Problem: Among the entries that follow, find every line with the word "support" and copy it.

-------- Material for this exercise --------

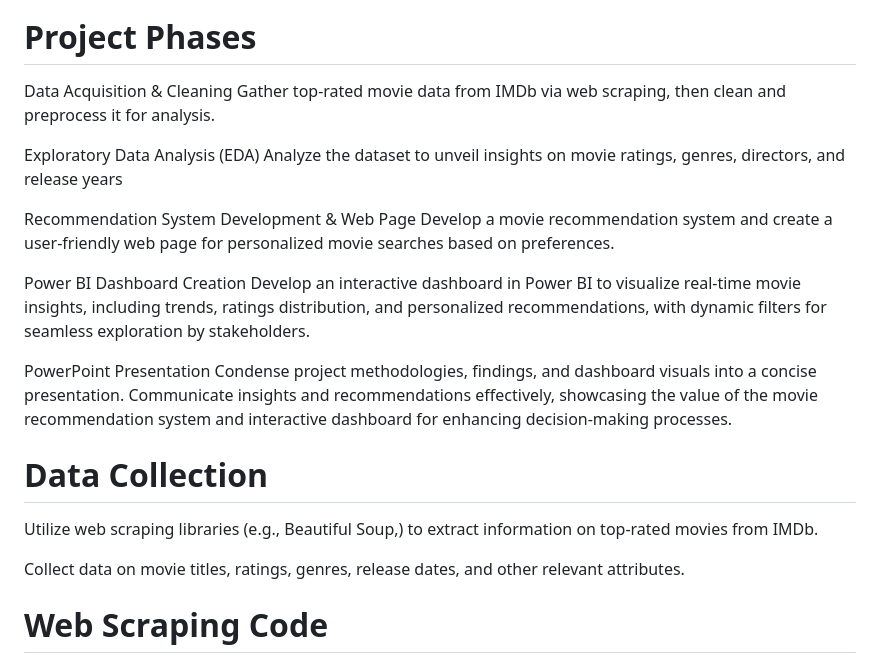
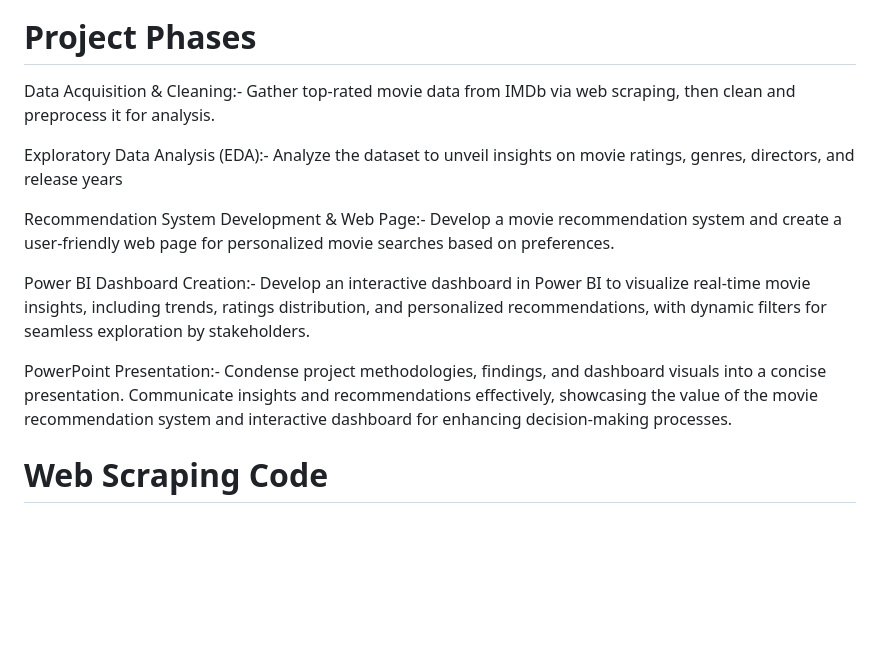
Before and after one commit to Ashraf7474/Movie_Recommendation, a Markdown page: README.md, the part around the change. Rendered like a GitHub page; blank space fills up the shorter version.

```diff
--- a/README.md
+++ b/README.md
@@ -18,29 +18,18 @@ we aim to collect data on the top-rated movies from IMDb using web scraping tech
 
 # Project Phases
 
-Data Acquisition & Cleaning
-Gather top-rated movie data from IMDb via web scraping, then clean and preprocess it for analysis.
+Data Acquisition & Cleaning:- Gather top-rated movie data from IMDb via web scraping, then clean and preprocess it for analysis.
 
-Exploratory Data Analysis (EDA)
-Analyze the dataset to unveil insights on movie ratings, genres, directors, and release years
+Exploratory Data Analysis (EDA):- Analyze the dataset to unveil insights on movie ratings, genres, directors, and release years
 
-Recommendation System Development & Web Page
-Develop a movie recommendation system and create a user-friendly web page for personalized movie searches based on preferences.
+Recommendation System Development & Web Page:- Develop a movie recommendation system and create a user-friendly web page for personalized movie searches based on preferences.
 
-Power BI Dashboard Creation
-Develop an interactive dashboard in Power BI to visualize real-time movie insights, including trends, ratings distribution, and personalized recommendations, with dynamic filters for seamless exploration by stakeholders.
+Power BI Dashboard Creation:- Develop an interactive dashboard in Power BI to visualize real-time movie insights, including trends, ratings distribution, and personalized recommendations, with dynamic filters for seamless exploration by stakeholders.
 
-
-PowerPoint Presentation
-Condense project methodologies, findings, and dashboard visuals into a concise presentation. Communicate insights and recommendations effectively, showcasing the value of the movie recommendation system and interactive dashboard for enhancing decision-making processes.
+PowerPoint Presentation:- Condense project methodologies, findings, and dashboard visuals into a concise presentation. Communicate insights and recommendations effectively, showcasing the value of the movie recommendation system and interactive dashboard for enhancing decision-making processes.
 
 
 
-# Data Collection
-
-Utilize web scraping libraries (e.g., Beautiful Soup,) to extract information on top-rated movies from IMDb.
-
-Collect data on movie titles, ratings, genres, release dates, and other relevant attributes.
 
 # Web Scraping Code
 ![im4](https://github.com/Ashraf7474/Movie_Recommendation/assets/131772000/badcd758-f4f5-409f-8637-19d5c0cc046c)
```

--------
-------- Material for this exercise --------

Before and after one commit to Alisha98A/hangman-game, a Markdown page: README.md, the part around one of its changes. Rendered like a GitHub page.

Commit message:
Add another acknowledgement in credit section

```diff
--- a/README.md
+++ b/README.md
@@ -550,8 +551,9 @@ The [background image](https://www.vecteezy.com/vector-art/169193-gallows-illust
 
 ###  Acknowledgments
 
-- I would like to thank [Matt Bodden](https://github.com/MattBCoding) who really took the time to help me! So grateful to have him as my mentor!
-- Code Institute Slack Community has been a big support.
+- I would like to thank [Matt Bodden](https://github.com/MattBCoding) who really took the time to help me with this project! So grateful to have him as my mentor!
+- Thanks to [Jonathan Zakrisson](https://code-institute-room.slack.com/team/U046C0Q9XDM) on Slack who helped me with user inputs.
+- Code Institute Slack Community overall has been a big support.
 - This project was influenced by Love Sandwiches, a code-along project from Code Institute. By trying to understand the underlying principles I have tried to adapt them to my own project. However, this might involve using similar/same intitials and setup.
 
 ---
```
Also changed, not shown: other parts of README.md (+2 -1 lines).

--------
-------- Material for this exercise --------

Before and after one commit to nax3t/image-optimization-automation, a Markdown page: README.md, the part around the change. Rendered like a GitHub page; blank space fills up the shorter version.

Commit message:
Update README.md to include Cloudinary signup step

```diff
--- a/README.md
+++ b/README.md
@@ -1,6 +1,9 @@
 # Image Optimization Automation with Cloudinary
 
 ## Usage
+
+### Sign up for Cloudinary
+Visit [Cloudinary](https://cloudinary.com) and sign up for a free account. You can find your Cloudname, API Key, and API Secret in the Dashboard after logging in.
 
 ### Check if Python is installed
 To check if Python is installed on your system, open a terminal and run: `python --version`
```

--------

Response to the exercise:
-- Code Institute Slack Community has been a big support.
+- Code Institute Slack Community overall has been a big support.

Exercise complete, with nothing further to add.